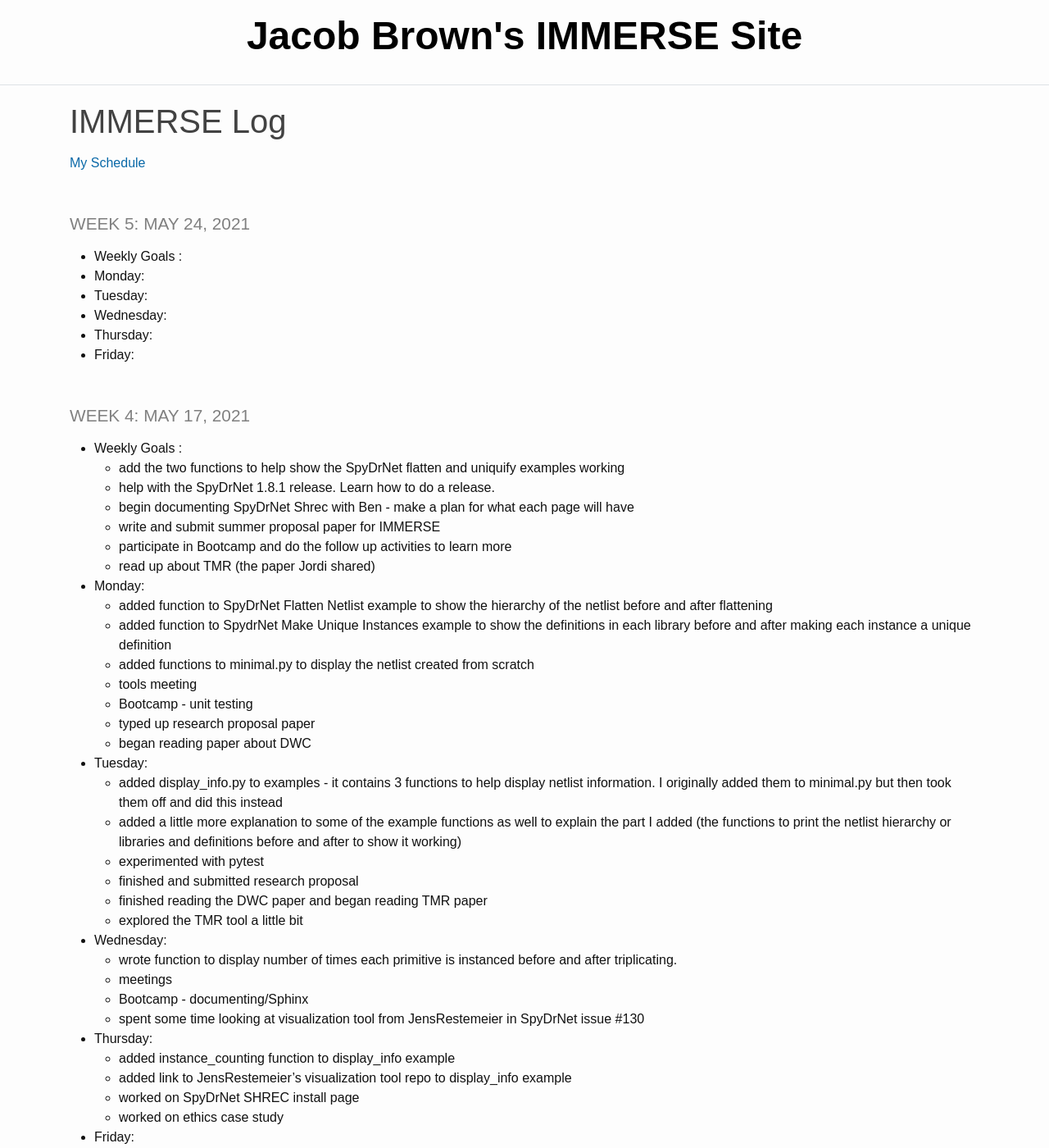
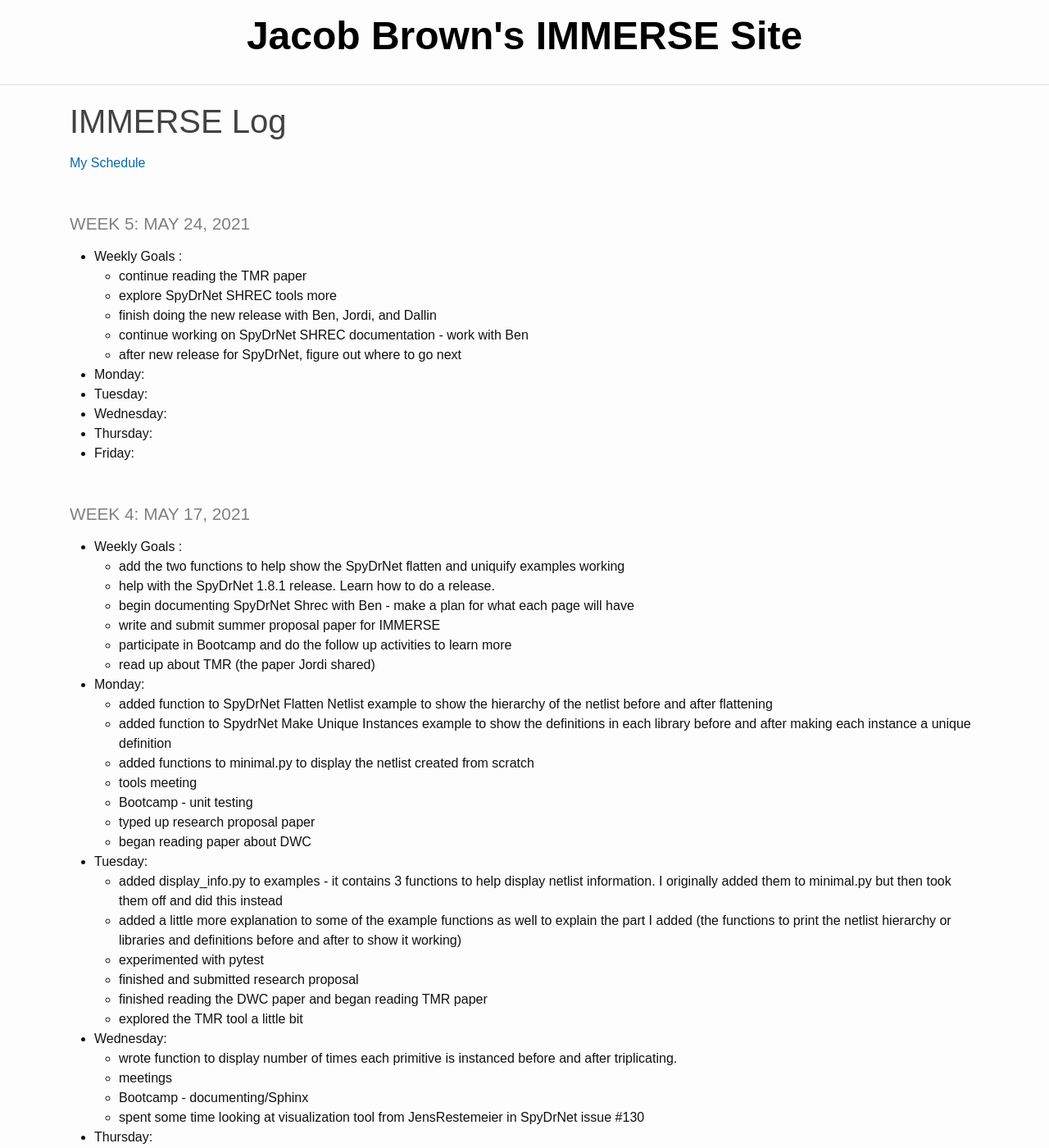
Before and after one commit to jacobdbrown4/jacob_brown, a Jekyll site: the page built from _pages/log.md, in a window 1280 px wide and 1400 px high. Shown: the whole window at 82% size. Built offline with Jekyll 4.4.1, drawn with Linux system fonts in a browser that asks for light colours; some of the changed text lies outside the part shown.

Commit message:
updated log

```diff
--- a/_pages/log.md
+++ b/_pages/log.md
@@ -7,6 +7,11 @@ title: IMMERSE Log
 
 ### Week 5: May 24, 2021
 * **Weekly Goals** :
+  * continue reading the TMR paper
+  * explore SpyDrNet SHREC tools more
+  * finish doing the new release with Ben, Jordi, and Dallin
+  * continue working on SpyDrNet SHREC documentation - work with Ben
+  * after new release for SpyDrNet, figure out where to go next
 * **Monday**:
 * **Tuesday**:
 * **Wednesday**:
@@ -48,6 +53,9 @@ title: IMMERSE Log
   * worked on SpyDrNet SHREC install page
   * worked on ethics case study
 * **Friday**:
+  * meet with Andrew and Ben over Zoom to learn more about SpyDrNet SHREC
+  * Bootcamp - Docker
+  * started doing new release with Jordi and Ben - merged all our branches
 
 ### Week 3: May 10, 2021
 
```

◆ ◆ ◆ ◆ ◆

Pictures are to be dropped, and every record is to be copied exactly.

Before and after one commit to jacobdbrown4/jacob_brown, a Jekyll site: the page built from _pages/log.md, in a window 1280 px wide and 1400 px high. Shown: the whole window at 82% size. Built offline with Jekyll 4.4.1, drawn with Linux system fonts in a browser that asks for light colours; some of the changed text lies outside the part shown.

Commit message:
updated log

```diff
--- a/_pages/log.md
+++ b/_pages/log.md
@@ -7,6 +7,11 @@ title: IMMERSE Log
 
 ### Week 5: May 24, 2021
 * **Weekly Goals** :
+  * continue reading the TMR paper
+  * explore SpyDrNet SHREC tools more
+  * finish doing the new release with Ben, Jordi, and Dallin
+  * continue working on SpyDrNet SHREC documentation - work with Ben
+  * after new release for SpyDrNet, figure out where to go next
 * **Monday**:
 * **Tuesday**:
 * **Wednesday**:
@@ -48,6 +53,9 @@ title: IMMERSE Log
   * worked on SpyDrNet SHREC install page
   * worked on ethics case study
 * **Friday**:
+  * meet with Andrew and Ben over Zoom to learn more about SpyDrNet SHREC
+  * Bootcamp - Docker
+  * started doing new release with Jordi and Ben - merged all our branches
 
 ### Week 3: May 10, 2021
 
```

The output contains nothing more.